David and Goliath is a biblical story in which Goliath, an intimidating and fierce warrior, is defeated in the battlefield by David, a simple Shepard boy without any experience in the battlefield. This breaks the popular myths about underdogs and misfits. Malcolm Gladwell’s David and Goliath starts with this compelling story and goes on to demonstrate this fact by digging into various popular myths.
Education and Class Sizes: The chapters where the myths about education and class sizes were explored were really interesting to me. The popular myth here being smaller class sizes are more beneficial to the kids whereas research suggests that using the tax payers money to increase teachers salaries would have greater benefits. Then there was the discussion about how a class with very few students actually yields negative results, leading to the inverted U curve for results.

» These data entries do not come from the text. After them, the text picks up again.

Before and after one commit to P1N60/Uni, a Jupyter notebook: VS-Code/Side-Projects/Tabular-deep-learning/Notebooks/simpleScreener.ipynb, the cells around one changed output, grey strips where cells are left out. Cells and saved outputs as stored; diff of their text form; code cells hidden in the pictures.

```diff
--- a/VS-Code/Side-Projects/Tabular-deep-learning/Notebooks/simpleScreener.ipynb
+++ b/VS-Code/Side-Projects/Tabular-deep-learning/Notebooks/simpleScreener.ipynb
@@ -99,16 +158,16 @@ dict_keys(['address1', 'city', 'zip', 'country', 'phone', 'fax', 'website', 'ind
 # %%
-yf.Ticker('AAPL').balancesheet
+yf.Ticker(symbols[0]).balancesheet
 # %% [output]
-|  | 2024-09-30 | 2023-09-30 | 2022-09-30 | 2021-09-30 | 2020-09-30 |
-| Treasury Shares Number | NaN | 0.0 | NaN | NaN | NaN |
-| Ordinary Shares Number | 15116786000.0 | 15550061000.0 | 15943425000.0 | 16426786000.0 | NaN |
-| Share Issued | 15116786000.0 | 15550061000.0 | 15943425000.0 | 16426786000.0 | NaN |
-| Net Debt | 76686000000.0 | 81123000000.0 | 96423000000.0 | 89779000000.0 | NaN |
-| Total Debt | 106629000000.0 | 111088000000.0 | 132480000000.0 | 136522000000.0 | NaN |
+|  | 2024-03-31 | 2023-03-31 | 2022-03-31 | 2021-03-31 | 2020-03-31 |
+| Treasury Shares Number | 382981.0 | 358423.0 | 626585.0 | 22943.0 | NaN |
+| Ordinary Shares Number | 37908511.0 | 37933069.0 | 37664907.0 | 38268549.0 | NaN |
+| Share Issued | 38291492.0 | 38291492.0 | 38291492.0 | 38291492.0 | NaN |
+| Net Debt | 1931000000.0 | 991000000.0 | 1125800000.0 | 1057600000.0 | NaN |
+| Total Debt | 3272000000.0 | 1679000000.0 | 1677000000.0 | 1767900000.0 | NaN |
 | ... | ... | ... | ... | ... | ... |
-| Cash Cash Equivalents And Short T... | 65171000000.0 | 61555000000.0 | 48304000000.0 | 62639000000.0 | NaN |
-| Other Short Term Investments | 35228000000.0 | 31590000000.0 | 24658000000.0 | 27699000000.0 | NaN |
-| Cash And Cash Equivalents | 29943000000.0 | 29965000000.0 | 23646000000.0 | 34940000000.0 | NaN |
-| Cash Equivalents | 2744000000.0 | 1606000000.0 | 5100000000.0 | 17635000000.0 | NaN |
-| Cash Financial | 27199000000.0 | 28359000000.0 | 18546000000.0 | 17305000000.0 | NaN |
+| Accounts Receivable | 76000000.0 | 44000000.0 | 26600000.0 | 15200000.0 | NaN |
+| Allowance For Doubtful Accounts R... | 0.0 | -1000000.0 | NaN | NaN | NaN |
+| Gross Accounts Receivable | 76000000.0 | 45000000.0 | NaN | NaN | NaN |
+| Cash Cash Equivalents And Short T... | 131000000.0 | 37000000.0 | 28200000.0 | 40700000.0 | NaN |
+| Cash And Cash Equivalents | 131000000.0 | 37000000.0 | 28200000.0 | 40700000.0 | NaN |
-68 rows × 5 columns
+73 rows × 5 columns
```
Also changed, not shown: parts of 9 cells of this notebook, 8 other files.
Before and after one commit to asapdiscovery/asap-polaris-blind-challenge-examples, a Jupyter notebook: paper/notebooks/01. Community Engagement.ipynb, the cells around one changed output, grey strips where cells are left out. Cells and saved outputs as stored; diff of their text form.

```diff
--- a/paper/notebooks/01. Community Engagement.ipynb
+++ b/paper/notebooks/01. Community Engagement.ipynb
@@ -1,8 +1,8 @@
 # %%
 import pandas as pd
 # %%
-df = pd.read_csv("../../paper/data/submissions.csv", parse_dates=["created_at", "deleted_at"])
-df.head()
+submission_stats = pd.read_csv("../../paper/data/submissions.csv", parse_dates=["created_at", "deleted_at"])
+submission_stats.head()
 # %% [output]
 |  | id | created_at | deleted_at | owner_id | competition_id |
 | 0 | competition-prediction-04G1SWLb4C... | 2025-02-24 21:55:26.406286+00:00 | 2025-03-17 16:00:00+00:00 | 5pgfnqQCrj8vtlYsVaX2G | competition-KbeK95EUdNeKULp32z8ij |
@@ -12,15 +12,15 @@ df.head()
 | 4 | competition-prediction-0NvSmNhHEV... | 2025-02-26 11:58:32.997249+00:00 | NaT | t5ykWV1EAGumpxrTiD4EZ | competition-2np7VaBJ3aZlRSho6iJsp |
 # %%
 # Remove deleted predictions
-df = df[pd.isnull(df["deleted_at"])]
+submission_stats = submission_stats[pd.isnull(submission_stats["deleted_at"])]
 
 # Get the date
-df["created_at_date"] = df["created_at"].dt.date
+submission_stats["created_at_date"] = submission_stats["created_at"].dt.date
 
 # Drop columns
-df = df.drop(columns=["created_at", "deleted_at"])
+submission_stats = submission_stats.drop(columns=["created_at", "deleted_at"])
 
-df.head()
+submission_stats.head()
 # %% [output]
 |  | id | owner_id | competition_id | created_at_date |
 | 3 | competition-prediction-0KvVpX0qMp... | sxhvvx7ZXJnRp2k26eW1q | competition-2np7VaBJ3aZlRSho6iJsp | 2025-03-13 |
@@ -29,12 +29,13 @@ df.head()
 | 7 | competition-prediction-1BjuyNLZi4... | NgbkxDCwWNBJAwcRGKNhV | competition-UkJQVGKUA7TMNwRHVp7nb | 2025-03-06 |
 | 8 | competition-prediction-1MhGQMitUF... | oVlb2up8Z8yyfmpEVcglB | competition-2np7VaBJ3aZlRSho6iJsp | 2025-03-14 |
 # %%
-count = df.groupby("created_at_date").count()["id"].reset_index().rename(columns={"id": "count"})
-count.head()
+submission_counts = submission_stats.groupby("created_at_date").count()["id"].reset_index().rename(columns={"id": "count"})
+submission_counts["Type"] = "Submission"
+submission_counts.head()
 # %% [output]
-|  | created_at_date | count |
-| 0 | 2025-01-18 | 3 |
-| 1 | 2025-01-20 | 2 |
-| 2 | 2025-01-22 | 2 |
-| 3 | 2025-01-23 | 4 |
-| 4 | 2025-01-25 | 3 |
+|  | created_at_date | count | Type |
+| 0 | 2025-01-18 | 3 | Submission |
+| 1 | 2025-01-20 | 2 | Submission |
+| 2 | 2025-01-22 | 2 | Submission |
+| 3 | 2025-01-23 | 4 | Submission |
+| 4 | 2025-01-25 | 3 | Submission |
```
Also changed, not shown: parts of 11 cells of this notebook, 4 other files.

Big fish in a small pond vs small fish in a big pond: It’s better to choose a good program of study from a decent college and finish it as opposed to choosing the same program from an Ivy League College and drop out of the program without finishing it. I see the craze to send their kids to Ivy League colleges among parents all around me. Kids are prepared for this from very early on. Parents enroll their kids in extra math classes, science competitions, etc from early on hoping that they can beat the competition and secure a seat in an Ivy League college. Most parents don’t realize that the drop out rates are very high in such colleges (also suicide rates). They also don’t realize that it is more important to find a curriculum that fits their kids needs in a decent college as opposed to aiming for admission in top notch colleges. This section of the book offered practical examples and research statistics to drive this point home. I particularly liked it because I don’t believe in setting concrete future goals for my kids. As a parent, my goal is to foster a love for learning in them and I am sure they will find their way on their own. This section of the book gave me more concrete evidence that I am on the right path.
Dyslexia: Gladwell argues in the chapters about dyslexia that bring a dyslexic actually builds resilience and courage to make unpopular decisions. Case in point: the owner of IKEA stores. He uses a few other examples of successful people who were diagnosed with dyslexia and how they made up for this deficiency by taking bold/risky/unpopular decisions and making up for this deficiency by really honing up other skills (example: great listening skills).
Excessive use of power has an adverse effect: Gladwell discusses how the British used excessive force in Ireland back in the day to control the Irish rebellion and in the process lost their own credibility with the Irish population in the end. He argues that the popular myth that excessive use of power yields to submission is just that, a myth. He argues that excessive use of power actually produces the adverse affect and causes people to rebel. As a parent, I couldn’t help relate this to parenting also. It’s true that the more we try to force our children to comply to our wishes, the greater their chances of rebelling against us at some point in their lives.
There was an interesting example related to crime and punishment where love and logic were used successfully to curb crime in a community as opposed to harsher punishments (again, made me draw parallels between this and parenting). And another example of how a grieving couple chose not to spend the rest of their lives trying to get their daughter’s killer to justice but found peace in forgiving and letting go. I thought both of these were interesting case studies.
Overall, this was an interesting read. I listened to this book on Audible, narrated by Gladwell himself. I felt like the message got a bit repetitive towards the end but surprisingly it got interesting again in the final chapter when the example of a small French town that provided shelter to Jews during World War II was discussed. I learned a few interesting facts via this book. My rating: 4 stars ⭐️⭐️⭐️⭐️